Entercom/WEEI is insisting that yesterday’s announcement about the departure of Pete Sheppard is strictly for economic reasons, but there are still a lot of unanswered questions about the timing and details of this announcement.
Why on a Wednesday? Couldn’t get through until Friday? Couldn’t have done it last Friday before a three-day weekend?
If this move was solely economic, this was the best way they could cut costs? Why not cut the Mike Adams show altogether and just go with ESPN programming at night? How about firing Adams and giving Sheppard that spot?
If it was strictly economic, why is Curt Schilling so ticked off? He said yesterday he wouldn’t be on the WEEI airwaves until Pete was rehired, and has moved his 38Pitches Blog off of WEEI.com and back to its original domain.
The Entercom release wording seems rather final. The standard policy for WEEI is that once you leave, you’re dead. You never get mentioned again. A few who been announced as no longer being employed there, such as Bob Neumeier and Larry Johnson (after the Mustard and Johnson show was cancelled) have been back on the WEEI airwaves. It doesn’t seem like they’re expected to have Sheppard back on.
He signed his last contract in May of 2007. The article quoted below in 2008 stated that Sheppard had two more years remaining on his contract, which would have it ending in May of this year. Is he getting paid the rest of the contract? If so, why release him now? To allow him to find another job with a few months of pay still coming?
Was he flirting with 98.5 for the role that Andy Gresh was eventually hired for and Entercom got wind of it?

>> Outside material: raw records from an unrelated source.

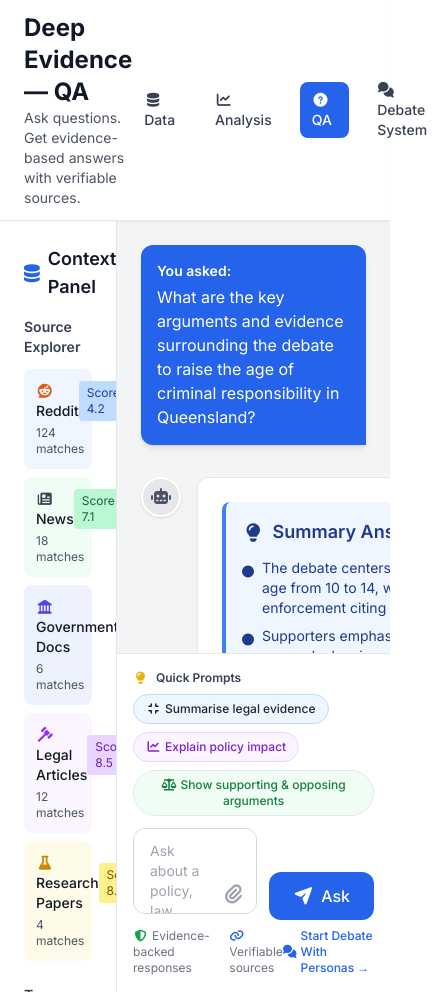
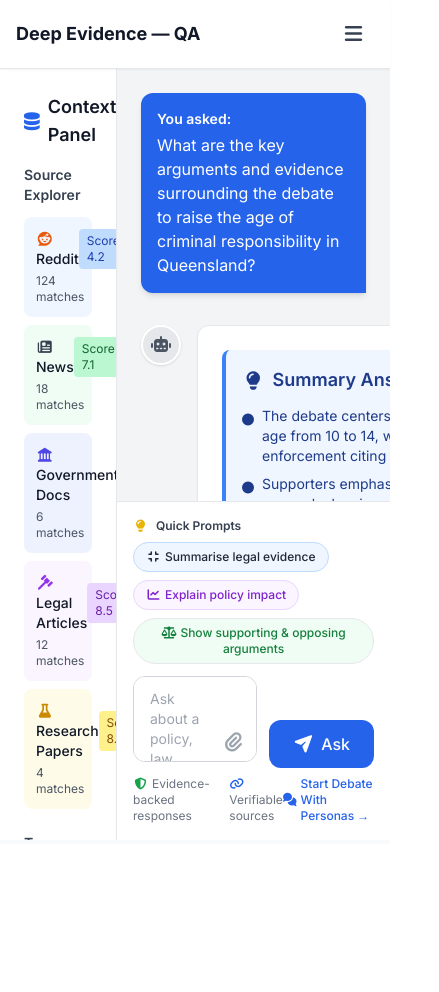
Before and after one commit to phamhyta/crime, a React (Vite) app: page /qa in a window 390 px wide. Shown: the whole page, 439 px wide, since content can reach past the window. After the commit the page ends 844 px from the top, so only its background shows below. Built offline with nearby package versions, Linux system fonts and the light colour scheme.

Commit message:
feat: enhance Header component with mobile navigation and responsive design

```diff
--- a/src/components/Header.jsx
+++ b/src/components/Header.jsx
@@ -1,7 +1,9 @@
 import { Link, useLocation } from 'react-router-dom'
+import { useState } from 'react'
 
 function Header({ title, subtitle, maxWidth = 'max-w-7xl' }) {
   const location = useLocation()
+  const [isMobileMenuOpen, setIsMobileMenuOpen] = useState(false)
 
   const navItems = [
     { path: '/', label: 'Data', icon: 'fa-database' },
@@ -12,29 +14,64 @@ function Header({ title, subtitle, maxWidth = 'max-w-7xl' }) {
 
   return (
     <header className="bg-white border-b border-gray-200 sticky top-0 z-50 shadow-sm">
-      <div className={`${maxWidth} mx-auto px-6 py-3`}>
+      <div className={`${maxWidth} mx-auto px-4 sm:px-6 py-3`}>
         <div className="flex items-center justify-between">
-          <div>
-            <h1 className="text-2xl font-bold text-gray-900">{title}</h1>
-            <p className="text-sm text-gray-600">{subtitle}</p>
+          {/* Title Section */}
+          <div className="flex-1 min-w-0">
+            <h1 className="text-lg sm:text-xl md:text-2xl font-bold text-gray-900 truncate">{title}</h1>
+            <p className="text-xs sm:text-sm text-gray-600 truncate hidden sm:block">{subtitle}</p>
           </div>
-          <nav className="flex items-center gap-4">
+
+          {/* Desktop Navigation */}
+          <nav className="hidden md:flex items-center gap-2 lg:gap-4">
             {navItems.map((item) => (
               <Link
                 key={item.path}
                 to={item.path}
-                className={`px-3 py-2 text-sm font-medium rounded-lg transition ${
+                className={`px-2 lg:px-3 py-2 text-xs lg:text-sm font-medium rounded-lg transition ${
                   location.pathname === item.path
                     ? 'text-white bg-blue-600'
                     : 'text-gray-700 hover:text-blue-600 hover:bg-gray-50'
                 }`}
               >
-                <i className={`fa-solid ${item.icon} mr-2`}></i>
-                {item.label}
+                <i className={`fa-solid ${item.icon} lg:mr-2`}></i>
+                <span className="hidden lg:inline">{item.label}</span>
               </Link>
             ))}
           </nav>
+
+          {/* Mobile Menu Button */}
+          <button
+            onClick={() => setIsMobileMenuOpen(!isMobileMenuOpen)}
+            className="md:hidden p-2 text-gray-700 hover:text-blue-600 hover:bg-gray-50 rounded-lg transition"
+            aria-label="Toggle menu"
+          >
+            <i className={`fa-solid ${isMobileMenuOpen ? 'fa-times' : 'fa-bars'} text-xl`}></i>
+          </button>
         </div>
+
+        {/* Mobile Navigation Menu */}
+        {isMobileMenuOpen && (
+          <nav className="md:hidden mt-4 pb-2 border-t border-gray-200 pt-4">
+            <div className="flex flex-col gap-2">
+              {navItems.map((item) => (
+                <Link
+                  key={item.path}
+                  to={item.path}
+                  onClick={() => setIsMobileMenuOpen(false)}
+                  className={`px-4 py-2 text-sm font-medium rounded-lg transition ${
+                    location.pathname === item.path
+                      ? 'text-white bg-blue-600'
+                      : 'text-gray-700 hover:text-blue-600 hover:bg-gray-50'
+                  }`}
+                >
+                  <i className={`fa-solid ${item.icon} mr-2`}></i>
+                  {item.label}
+                </Link>
+              ))}
+            </div>
+          </nav>
+        )}
       </div>
     </header>
   )
--- a/src/pages/DataPage.jsx
+++ b/src/pages/DataPage.jsx
@@ -253,11 +253,16 @@ function DataPage() {
     }, { responsive: true, displayModeBar: false })
   }, [activeMetric])
 
-  // Live update interval
+  // Live update interval with random delay
   useEffect(() => {
     if (isPaused) return
 
-    const interval = setInterval(() => {
+    let timeoutId = null
+    let isCancelled = false
+
+    const updateData = () => {
+      if (isCancelled) return
+
       // Add new data points
       const newTime = new Date().toLocaleTimeString()
       const newPosts = Math.floor(Math.random() * 20) + 5
@@ -396,9 +401,19 @@ function DataPage() {
         avgSentiment: (recentSentiment.reduce((a, b) => a + b, 0) / recentSentiment.length).toFixed(2),
         toxicityLevel: (recentToxicity.reduce((a, b) => a + b, 0) / recentToxicity.length).toFixed(1)
       })
-    }, 800)
 
-    return () => clearInterval(interval)
+      const randomDelay = Math.floor(Math.random() * 1000) + 1500
+      timeoutId = setTimeout(updateData, randomDelay)
+    }
+
+    // Start the first update
+    const initialDelay = Math.floor(Math.random() * 1000) + 1500
+    timeoutId = setTimeout(updateData, initialDelay)
+
+    return () => {
+      isCancelled = true
+      if (timeoutId) clearTimeout(timeoutId)
+    }
   }, [isPaused, autoScroll, activeMetric])
 
   return (
```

Will he show up in another market? In a column written by Eric Rueb in the summer of 2008 for the Narragansett Times, Sheppard talked about his future -
As each year goes by, Sheppard makes a bigger name for himself without having his own show.
He’s a second banana – a big one at that – on the Big Show, where he fills in for host Glenn Ordway when Ordway is sick or on vacation. He’s in the second year of his contract and has two more years left on it and it wouldn’t be shocking if a bigger market or even satellite looked to give The Meatman his own show.
Whether Sheppard could take that offer is another question. “I could go outside the state or the region and be OK, but it just plays to my strengths. I wouldn’t have the same passion going to Chicago and talking about the Bears and White Sox or Cubs. It just wouldn’t be the same,” Sheppard said. “But like anything else in this business or anything in this business and a lot of other businesses, you’re only as good as your last contract. The ratings have been good at the station, but there’s always a possibility but you have to have leverage. If there’s somebody else that wants me or there’s a bidding war, that’s nice, I don’t expect it.
“Let’s put it this way – I expect myself at ’EEI for a long time.”
So what’s next? Will be end up at 98.5? Chad Finn’s column this morning had WBZ-FM program manager Mike Thomas saying that he had not been in contact with Sheppard, and that they currently had a full staff.
Does he wind up at another Entercom station trying to create their own version of The Big Show? Does he end up in Jacksonville talking NASCAR?
Wow, that’s why too much time spent wondering about Pete Sheppard, but yesterday’s news resulted in the biggest day, traffic-wise for BSMW in months. Apparently people are interested in the fate of an afternoon sports radio flash guy.